Many models include both nonlinear and non-analytical equations. There are indeed many nonlinear models with exact solutions. There are also many nonlinear models with no exact solution. Turbulence is one of these due to its highly random nature. The NS equations can be applied to fluid flow in general, but at high Reynold's numbers we cannot make the assumptions (steady, incompressible for air) required to simplify the equations into a solution which can be solved by hand. Depending on the Reynold's number, this solution can be highly nonlinear to the extent that it passes current computer's computational ability for analytical or numerical methods.Don't confuse nonlinearity to mean non-analytical. There are many nonlinear models that have exact solutions. As with your example with turbulence, we do have a a model to describe it (The Navier-Stokes eqs), but we don't have and exact solution. For now, numerical methods work, but we are always trying to find ways to simplify enormously complex situations to solves things quickly and on much greater scales.
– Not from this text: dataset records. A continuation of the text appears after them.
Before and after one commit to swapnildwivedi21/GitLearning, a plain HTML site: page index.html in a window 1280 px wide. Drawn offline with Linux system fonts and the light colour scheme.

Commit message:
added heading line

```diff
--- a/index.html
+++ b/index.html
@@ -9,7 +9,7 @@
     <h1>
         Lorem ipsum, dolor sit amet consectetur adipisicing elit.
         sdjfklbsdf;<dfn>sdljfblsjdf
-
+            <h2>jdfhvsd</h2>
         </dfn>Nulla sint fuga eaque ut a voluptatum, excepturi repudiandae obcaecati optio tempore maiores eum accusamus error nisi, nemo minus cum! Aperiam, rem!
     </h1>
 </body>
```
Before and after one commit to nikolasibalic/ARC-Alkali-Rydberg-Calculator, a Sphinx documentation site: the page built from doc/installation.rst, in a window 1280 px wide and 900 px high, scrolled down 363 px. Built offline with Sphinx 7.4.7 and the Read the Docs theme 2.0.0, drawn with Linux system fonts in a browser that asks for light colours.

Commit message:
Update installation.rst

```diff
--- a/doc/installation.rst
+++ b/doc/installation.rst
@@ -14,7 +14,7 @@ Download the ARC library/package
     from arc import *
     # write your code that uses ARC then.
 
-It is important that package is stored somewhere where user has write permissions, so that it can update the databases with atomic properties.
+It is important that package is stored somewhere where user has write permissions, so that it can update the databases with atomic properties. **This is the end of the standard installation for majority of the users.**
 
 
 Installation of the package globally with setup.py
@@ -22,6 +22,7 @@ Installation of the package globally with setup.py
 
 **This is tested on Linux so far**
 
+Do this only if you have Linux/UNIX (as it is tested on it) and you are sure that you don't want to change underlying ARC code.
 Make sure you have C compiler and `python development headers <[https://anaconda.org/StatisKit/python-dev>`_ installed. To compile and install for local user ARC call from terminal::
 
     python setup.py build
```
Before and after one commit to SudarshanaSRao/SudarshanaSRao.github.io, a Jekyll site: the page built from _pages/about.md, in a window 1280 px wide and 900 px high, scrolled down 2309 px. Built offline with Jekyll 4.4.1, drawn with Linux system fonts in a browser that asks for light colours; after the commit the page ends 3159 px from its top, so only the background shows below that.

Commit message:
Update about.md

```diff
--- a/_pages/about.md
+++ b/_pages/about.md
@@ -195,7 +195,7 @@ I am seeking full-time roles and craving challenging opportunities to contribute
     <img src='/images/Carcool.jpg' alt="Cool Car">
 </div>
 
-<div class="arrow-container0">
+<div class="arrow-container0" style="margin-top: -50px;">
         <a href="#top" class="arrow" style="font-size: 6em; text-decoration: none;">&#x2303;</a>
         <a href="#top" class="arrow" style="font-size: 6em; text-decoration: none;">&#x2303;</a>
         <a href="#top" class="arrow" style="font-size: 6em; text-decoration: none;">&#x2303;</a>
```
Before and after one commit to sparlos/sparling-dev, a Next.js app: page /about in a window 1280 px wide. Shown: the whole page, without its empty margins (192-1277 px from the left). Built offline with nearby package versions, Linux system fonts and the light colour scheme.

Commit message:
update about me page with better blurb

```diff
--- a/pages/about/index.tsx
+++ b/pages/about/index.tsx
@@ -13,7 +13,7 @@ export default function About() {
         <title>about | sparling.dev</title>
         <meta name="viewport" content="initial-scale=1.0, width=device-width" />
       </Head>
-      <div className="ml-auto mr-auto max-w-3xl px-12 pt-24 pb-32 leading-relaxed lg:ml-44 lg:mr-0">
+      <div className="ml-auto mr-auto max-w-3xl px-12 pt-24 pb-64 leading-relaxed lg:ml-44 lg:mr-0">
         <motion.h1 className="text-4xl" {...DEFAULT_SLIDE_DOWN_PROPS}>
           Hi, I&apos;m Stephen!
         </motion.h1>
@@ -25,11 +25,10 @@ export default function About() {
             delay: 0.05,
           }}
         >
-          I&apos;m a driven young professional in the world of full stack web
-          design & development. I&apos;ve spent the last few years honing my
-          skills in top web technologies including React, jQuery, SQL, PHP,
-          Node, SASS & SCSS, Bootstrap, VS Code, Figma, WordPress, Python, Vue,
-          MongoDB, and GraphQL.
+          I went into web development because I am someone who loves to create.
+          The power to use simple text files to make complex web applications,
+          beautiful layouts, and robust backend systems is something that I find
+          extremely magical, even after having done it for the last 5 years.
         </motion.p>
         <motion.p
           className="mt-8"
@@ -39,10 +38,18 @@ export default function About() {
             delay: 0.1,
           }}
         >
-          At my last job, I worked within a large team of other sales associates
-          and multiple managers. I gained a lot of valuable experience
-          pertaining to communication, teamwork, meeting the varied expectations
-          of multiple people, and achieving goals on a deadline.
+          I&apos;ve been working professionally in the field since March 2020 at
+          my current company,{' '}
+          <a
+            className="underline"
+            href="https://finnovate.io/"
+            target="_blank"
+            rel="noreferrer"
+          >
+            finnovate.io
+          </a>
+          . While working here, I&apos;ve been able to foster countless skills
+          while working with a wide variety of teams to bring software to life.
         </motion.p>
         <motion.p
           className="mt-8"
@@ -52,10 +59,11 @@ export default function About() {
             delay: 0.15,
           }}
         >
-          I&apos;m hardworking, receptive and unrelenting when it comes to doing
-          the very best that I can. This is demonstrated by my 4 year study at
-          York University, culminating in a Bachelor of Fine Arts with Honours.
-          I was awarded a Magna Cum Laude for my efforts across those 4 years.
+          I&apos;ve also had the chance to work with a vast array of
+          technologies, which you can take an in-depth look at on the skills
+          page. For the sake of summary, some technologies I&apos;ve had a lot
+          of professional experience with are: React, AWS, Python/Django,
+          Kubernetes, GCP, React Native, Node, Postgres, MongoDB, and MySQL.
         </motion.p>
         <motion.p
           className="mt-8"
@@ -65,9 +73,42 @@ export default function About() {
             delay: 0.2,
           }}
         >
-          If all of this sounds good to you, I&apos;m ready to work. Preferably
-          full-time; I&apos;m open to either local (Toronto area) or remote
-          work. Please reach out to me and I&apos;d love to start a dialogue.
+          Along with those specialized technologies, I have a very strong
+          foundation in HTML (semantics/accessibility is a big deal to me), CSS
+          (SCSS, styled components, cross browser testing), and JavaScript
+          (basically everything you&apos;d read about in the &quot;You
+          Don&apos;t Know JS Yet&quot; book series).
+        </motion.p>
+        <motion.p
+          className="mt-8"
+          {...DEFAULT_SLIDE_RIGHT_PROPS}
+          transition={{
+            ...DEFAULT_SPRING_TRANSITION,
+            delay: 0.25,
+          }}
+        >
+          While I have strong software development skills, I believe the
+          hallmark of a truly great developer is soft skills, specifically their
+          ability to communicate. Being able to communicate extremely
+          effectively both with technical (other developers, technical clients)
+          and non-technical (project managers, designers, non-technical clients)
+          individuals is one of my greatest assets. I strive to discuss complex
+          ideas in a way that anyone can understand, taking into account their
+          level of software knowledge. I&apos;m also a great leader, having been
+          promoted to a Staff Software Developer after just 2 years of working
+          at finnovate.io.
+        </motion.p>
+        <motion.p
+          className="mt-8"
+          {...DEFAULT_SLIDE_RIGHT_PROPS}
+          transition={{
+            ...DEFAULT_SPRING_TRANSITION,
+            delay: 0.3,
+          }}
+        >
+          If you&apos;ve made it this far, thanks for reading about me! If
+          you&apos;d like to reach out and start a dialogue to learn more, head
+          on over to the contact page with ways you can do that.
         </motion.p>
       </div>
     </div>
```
I was wrong here as well with what I wrote, bad example.And in most cases, linearity is a simplification of a nonlinear problem. As an example, F=ma is the sum of the forces acting on an object, and doesn't model the individual components of the system.